Spot gold fell as much as 1.4 percent to $1,313.20 an ounce earlier was last down 1.09 percent at $1317.17 an ounce. U.S. gold was down 1.07 percent at $1,318.10 an ounce.
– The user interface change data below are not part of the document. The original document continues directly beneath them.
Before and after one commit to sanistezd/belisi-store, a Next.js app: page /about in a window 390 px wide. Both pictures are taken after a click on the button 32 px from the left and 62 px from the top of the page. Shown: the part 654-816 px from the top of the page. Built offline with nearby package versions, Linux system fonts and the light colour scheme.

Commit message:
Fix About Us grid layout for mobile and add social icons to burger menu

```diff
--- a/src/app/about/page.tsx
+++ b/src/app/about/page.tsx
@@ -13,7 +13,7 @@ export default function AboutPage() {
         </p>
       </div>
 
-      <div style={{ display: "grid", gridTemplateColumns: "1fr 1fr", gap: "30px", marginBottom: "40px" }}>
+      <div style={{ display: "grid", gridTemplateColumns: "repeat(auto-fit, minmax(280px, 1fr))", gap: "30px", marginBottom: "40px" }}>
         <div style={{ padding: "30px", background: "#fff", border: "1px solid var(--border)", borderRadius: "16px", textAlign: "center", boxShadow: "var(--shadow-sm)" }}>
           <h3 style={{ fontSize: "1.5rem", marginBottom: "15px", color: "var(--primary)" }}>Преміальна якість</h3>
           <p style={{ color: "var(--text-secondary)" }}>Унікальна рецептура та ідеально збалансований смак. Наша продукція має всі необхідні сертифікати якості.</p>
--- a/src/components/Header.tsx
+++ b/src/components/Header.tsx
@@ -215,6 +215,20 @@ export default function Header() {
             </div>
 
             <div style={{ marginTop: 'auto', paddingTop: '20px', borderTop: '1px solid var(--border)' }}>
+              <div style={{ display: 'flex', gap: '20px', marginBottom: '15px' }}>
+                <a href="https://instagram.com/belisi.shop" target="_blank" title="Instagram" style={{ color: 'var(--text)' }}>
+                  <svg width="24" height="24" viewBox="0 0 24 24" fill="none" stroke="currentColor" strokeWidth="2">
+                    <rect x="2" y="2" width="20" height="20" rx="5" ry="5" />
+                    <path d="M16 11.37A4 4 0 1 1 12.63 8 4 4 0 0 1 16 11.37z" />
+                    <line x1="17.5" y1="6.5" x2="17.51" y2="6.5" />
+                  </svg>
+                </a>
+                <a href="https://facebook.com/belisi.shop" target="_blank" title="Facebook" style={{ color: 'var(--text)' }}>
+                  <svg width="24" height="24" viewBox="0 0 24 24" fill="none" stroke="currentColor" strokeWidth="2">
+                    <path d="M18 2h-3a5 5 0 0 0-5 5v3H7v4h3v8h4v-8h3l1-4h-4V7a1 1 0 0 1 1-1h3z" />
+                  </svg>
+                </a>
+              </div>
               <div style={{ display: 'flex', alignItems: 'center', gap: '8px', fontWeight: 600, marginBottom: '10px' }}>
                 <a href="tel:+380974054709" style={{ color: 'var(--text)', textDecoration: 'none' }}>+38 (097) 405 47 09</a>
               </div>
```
Gold futures settled at $1319.30 an ounce.
A fund that tracks gold mining companies was down 4.3 percent.
The dollar hit its highest for four months, still benefitting from data on Tuesday showing U.S. housing starts surged more than expected in June, underpinning a theme of strength in the U.S. economy.
"As the the probability of a Fed rate hike by the end of the year has now increased, speculators are taking profits after the good rally we have seen in gold in early July," Commerzbank analyst Daniel Briesemann said.
Gold, which has risen 25 percent this year, is highly sensitive to rising rates, which increase the opportunity cost of holding non-yielding assets such as bullion, while boosting the dollar, in which it is priced.
The metal was also dragged lower by advancing European and U.S. equities, which increased investor appetite for risk.
"There is a return in risk sentiment across the market in general right now, as you have more monetary stimulus packages from central banks," Mitsubishi Corp analyst Jonathan Butler said.
"Although more stimulus would also favor no-yielding gold, when there's pro-risk trading, there's also a retreat of some of those safe-haven elements that have supported the metal."
The International Monetary Fund, however, cut its global growth forecasts for the next two years on Tuesday, citing uncertainty over Britain's exit from the EU.
Investors are now waiting for the outcome of the European Central Bank meeting on Thursday.
Bullion gained $100 in the two weeks following Britain's looming exit from the EU, as worried investors started putting their cash into safe-haven assets, before falling back.
"There are still some headwinds to growth and this may lift safe-haven demand should the implications of Brexit start to unwind," OCBC Bank analyst Barnabas Gan.
Spot silver fell 1.98 percent to $19.50 an ounce.